Exercise ▸
Output the lines from the top of the entries below to the line with "6 other files.", both included, exactly and without pictures.

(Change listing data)

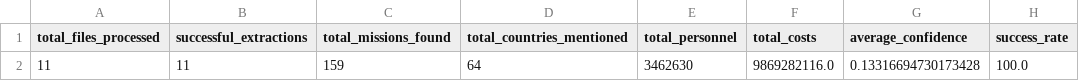
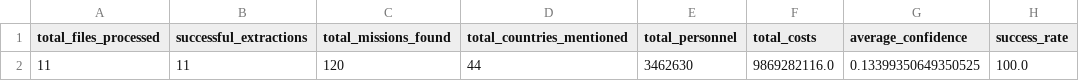
Before and after one commit to CosimoMelella92/MIDA-Missioni-Internazionali-e-Dati-Analitici, a CSV file: reports/pdf_extraction/extraction_summary.csv, drawn as a sheet.

```diff
--- a/reports/pdf_extraction/extraction_summary.csv
+++ b/reports/pdf_extraction/extraction_summary.csv
@@ -1,2 +1,2 @@
 total_files_processed,successful_extractions,total_missions_found,total_countries_mentioned,total_personnel,total_costs,average_confidence,success_rate
-11,11,159,64,3462630,9869282116.0,0.13316694730173428,100.0
+11,11,120,44,3462630,9869282116.0,0.13399350649350525,100.0
```
Also changed, not shown: reports/pdf_extraction/detailed_extraction_report.csv, 6 other files.
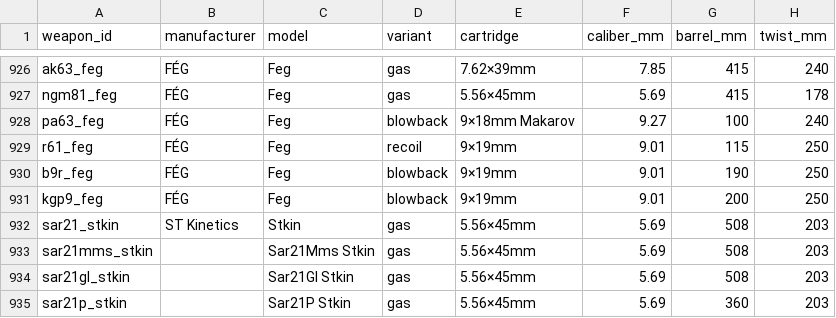
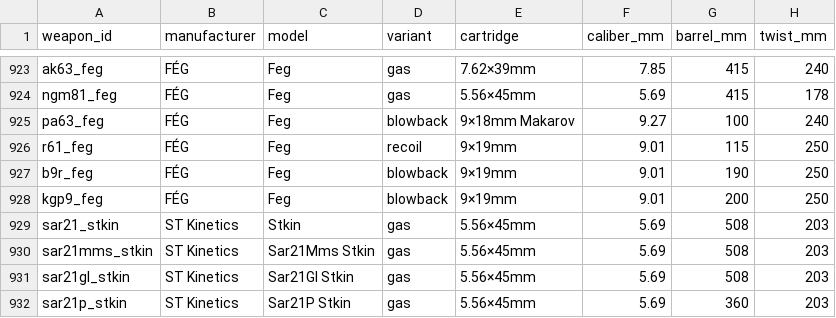
Before and after one commit to lErrorl404l/AceBallisticsExtended, a TSV file: data/real_weapons.tsv, drawn as a sheet; only a part is shown, gaps mark what is left out; addresses are those after the commit; the diff covers the shown part only; the diff names each change by its address in the sheet, - before the commit and + after, or states it on an @@ line.

```diff
--- a/data/real_weapons.tsv
+++ b/data/real_weapons.tsv
-B930:B932 (manufacturer): (empty)
+B930:B932 (manufacturer): ST Kinetics
```
Also changed, not shown: 3 removed rows and 87 edited cells elsewhere in this file, data/arma_weapon_map.tsv.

Completed task ▸
Before and after one commit to CosimoMelella92/MIDA-Missioni-Internazionali-e-Dati-Analitici, a CSV file: reports/pdf_extraction/extraction_summary.csv, drawn as a sheet.

```diff
--- a/reports/pdf_extraction/extraction_summary.csv
+++ b/reports/pdf_extraction/extraction_summary.csv
@@ -1,2 +1,2 @@
 total_files_processed,successful_extractions,total_missions_found,total_countries_mentioned,total_personnel,total_costs,average_confidence,success_rate
-11,11,159,64,3462630,9869282116.0,0.13316694730173428,100.0
+11,11,120,44,3462630,9869282116.0,0.13399350649350525,100.0
```
Also changed, not shown: reports/pdf_extraction/detailed_extraction_report.csv, 6 other files.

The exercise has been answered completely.